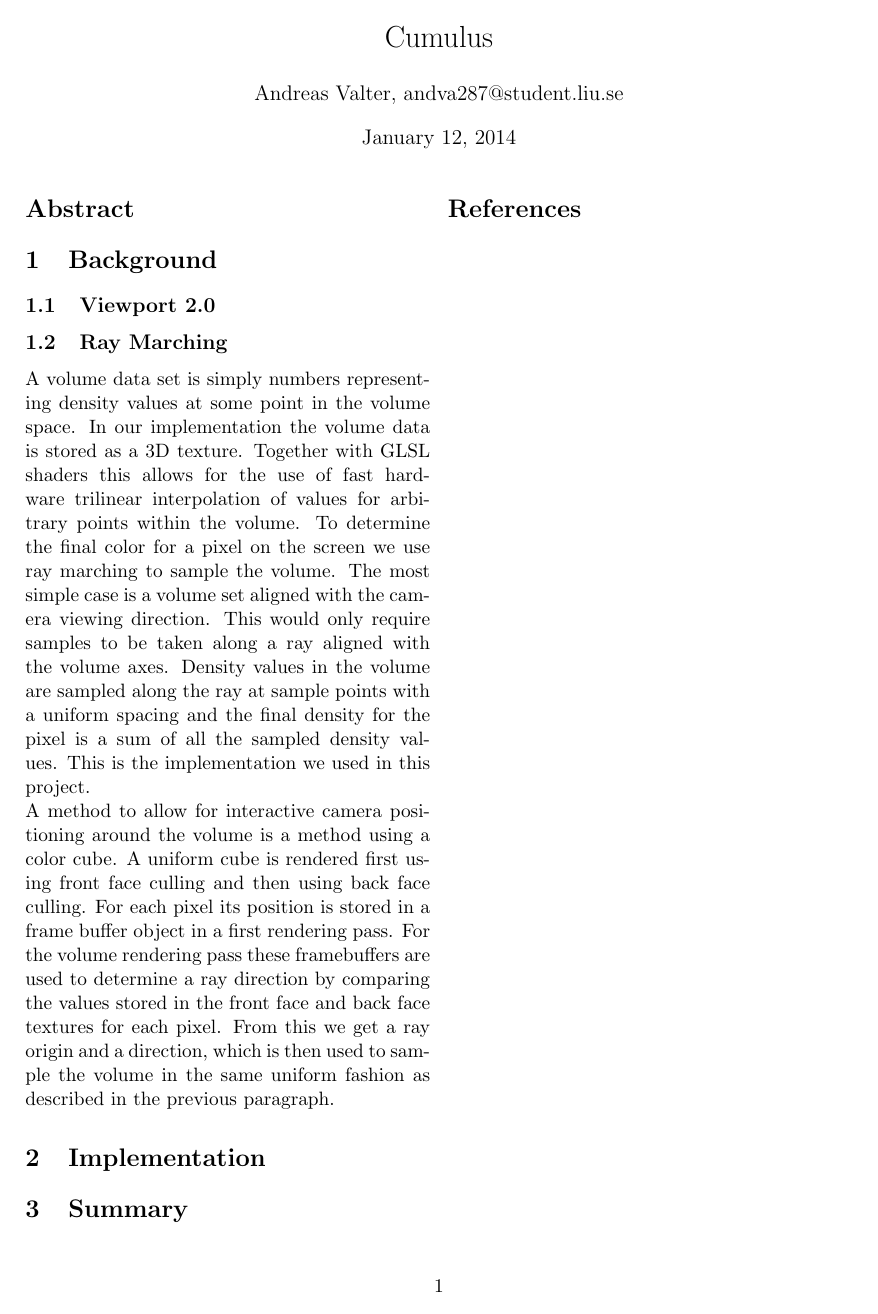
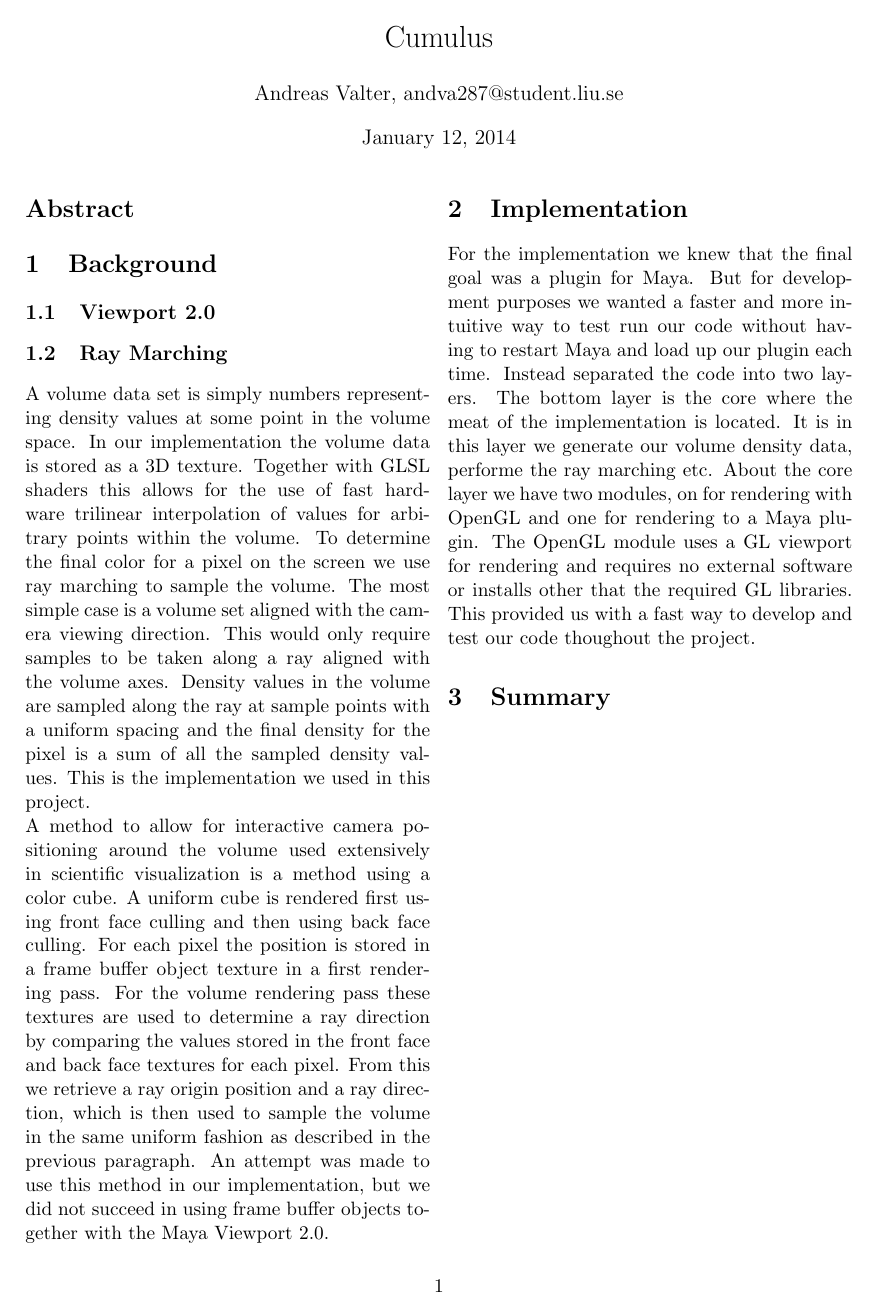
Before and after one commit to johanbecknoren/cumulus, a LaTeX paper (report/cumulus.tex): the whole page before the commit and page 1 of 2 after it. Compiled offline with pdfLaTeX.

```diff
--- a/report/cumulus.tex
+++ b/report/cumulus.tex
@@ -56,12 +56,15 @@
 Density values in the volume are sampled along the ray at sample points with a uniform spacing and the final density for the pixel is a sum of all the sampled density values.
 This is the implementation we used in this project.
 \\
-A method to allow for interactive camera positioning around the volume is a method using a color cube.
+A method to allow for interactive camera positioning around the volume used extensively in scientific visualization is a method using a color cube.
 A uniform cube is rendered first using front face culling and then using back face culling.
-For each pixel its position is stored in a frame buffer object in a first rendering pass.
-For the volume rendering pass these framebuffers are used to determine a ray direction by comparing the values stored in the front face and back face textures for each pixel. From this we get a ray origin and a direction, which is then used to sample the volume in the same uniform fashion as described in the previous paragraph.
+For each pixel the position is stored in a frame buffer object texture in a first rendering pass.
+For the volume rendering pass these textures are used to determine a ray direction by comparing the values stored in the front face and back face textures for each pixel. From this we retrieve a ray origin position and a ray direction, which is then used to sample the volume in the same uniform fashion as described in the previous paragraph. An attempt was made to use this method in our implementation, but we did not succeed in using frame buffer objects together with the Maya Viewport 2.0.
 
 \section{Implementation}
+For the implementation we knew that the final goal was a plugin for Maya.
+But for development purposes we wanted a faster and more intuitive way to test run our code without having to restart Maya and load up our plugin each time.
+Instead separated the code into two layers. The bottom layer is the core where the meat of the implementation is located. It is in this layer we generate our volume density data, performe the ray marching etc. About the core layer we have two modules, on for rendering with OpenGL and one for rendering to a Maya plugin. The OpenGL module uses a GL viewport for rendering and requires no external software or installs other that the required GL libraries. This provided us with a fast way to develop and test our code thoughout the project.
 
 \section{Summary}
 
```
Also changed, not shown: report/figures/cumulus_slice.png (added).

^^^^

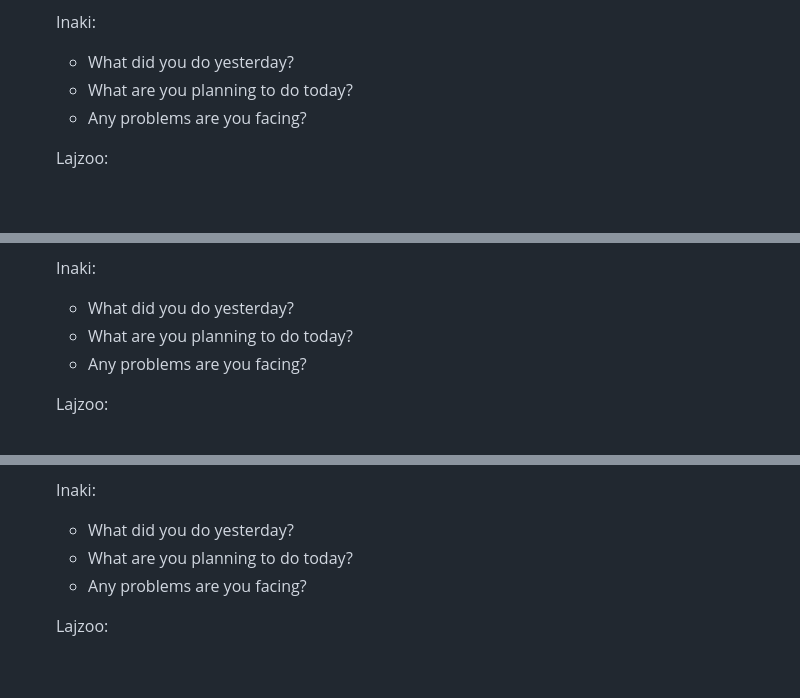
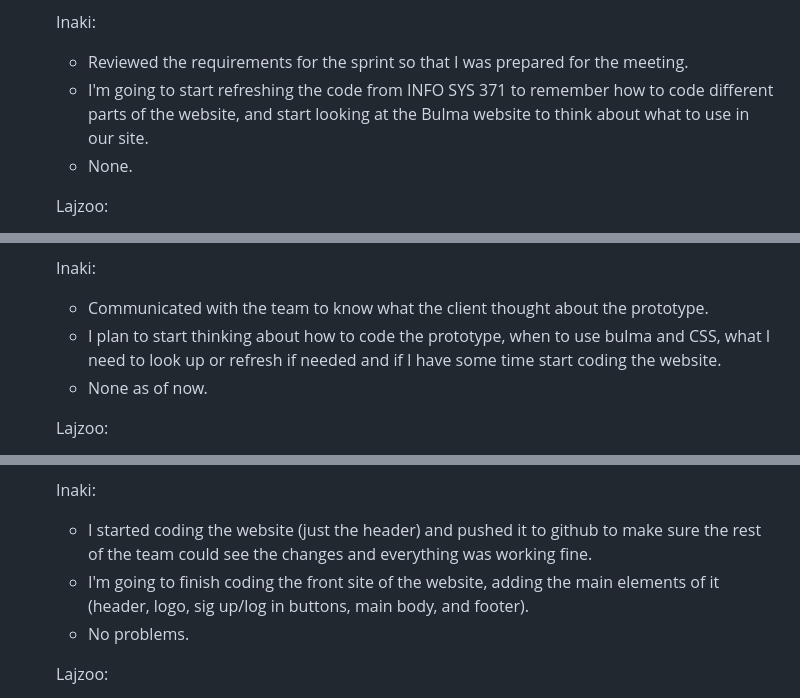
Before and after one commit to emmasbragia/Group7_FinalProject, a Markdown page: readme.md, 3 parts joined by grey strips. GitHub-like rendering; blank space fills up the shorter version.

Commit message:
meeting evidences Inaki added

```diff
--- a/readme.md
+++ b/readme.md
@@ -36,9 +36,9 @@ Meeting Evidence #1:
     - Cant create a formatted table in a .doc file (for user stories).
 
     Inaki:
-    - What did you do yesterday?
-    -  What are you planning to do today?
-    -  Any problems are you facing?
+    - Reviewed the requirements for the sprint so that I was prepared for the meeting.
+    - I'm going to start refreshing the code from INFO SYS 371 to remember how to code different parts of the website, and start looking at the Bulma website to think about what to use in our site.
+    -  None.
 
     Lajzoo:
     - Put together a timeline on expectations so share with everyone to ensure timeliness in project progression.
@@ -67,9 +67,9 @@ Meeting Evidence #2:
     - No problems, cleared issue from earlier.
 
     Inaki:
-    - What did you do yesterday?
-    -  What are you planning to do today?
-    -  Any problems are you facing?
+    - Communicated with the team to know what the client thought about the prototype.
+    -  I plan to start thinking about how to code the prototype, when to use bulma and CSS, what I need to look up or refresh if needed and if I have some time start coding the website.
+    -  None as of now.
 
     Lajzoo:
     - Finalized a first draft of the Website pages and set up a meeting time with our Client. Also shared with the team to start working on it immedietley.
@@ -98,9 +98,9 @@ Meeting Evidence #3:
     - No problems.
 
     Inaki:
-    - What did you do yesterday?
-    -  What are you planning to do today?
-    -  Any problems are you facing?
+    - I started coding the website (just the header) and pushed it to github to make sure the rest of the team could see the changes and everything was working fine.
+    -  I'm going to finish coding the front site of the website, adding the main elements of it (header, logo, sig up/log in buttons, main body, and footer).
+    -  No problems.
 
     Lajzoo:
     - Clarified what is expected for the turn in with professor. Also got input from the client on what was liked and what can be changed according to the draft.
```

^^^^

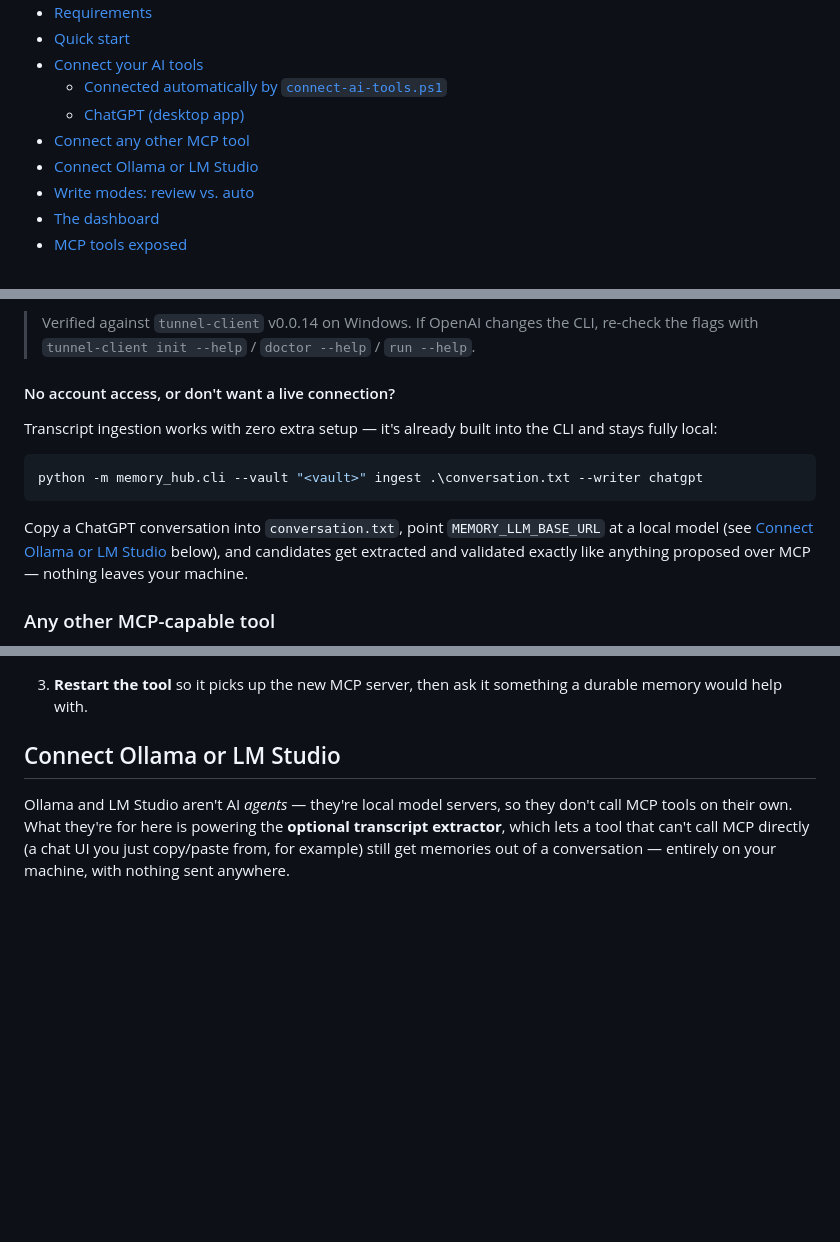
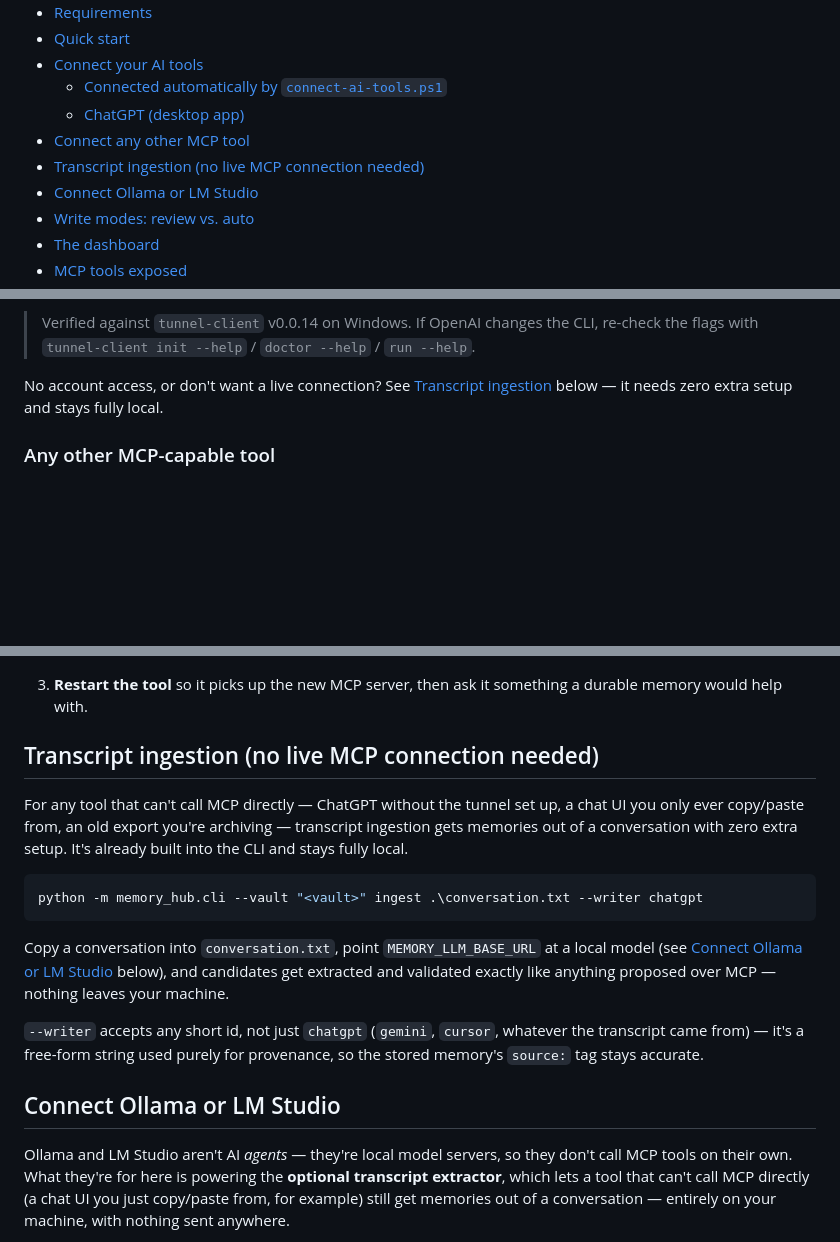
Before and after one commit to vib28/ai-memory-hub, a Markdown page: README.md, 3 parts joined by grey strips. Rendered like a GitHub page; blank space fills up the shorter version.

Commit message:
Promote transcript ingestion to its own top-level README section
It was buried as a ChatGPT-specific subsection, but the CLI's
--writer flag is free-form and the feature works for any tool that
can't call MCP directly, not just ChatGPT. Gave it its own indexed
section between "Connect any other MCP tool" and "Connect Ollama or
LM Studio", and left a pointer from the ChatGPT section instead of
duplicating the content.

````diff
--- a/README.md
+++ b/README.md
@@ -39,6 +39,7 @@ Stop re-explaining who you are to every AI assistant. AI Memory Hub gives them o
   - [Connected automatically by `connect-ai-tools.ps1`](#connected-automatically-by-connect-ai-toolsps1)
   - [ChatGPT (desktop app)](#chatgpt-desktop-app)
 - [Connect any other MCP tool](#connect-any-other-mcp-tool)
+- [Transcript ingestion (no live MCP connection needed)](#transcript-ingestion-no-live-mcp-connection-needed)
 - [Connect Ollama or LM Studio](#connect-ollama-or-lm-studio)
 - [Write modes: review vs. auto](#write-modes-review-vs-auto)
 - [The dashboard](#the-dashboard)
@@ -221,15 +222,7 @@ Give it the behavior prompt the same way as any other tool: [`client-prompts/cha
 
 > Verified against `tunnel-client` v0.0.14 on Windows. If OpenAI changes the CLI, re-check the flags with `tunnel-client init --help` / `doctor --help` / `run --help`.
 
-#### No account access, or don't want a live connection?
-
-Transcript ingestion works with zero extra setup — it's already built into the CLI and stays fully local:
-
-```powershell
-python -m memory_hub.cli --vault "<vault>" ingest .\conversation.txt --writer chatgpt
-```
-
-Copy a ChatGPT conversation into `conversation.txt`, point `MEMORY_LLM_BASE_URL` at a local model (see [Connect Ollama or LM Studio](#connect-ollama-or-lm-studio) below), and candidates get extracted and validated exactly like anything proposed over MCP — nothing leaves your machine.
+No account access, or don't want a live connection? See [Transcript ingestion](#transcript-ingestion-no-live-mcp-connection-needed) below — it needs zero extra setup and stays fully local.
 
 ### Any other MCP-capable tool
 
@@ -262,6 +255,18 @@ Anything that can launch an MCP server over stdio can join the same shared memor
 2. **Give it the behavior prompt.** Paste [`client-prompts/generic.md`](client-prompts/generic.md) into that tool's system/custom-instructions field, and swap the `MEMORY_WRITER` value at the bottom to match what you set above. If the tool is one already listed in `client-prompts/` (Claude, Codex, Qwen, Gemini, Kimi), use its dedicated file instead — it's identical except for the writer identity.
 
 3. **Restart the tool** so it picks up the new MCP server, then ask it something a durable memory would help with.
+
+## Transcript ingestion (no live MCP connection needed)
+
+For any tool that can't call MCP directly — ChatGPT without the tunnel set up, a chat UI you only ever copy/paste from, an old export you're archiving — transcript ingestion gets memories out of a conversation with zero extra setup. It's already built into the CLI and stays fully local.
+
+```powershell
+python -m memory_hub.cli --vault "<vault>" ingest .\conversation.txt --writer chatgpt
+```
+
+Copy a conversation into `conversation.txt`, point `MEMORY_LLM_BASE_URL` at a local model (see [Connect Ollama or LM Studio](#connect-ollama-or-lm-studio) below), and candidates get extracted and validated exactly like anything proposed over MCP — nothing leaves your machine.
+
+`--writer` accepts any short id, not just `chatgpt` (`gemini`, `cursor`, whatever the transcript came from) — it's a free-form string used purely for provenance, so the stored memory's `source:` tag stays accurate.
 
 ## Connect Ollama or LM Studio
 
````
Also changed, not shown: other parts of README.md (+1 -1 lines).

^^^^

Go through the records above and copy each line where "account" is found.

-#### No account access, or don't want a live connection?
+No account access, or don't want a live connection? See [Transcript ingestion](#transcript-ingestion-no-live-mcp-connection-needed) below — it needs zero extra setup and stays fully local.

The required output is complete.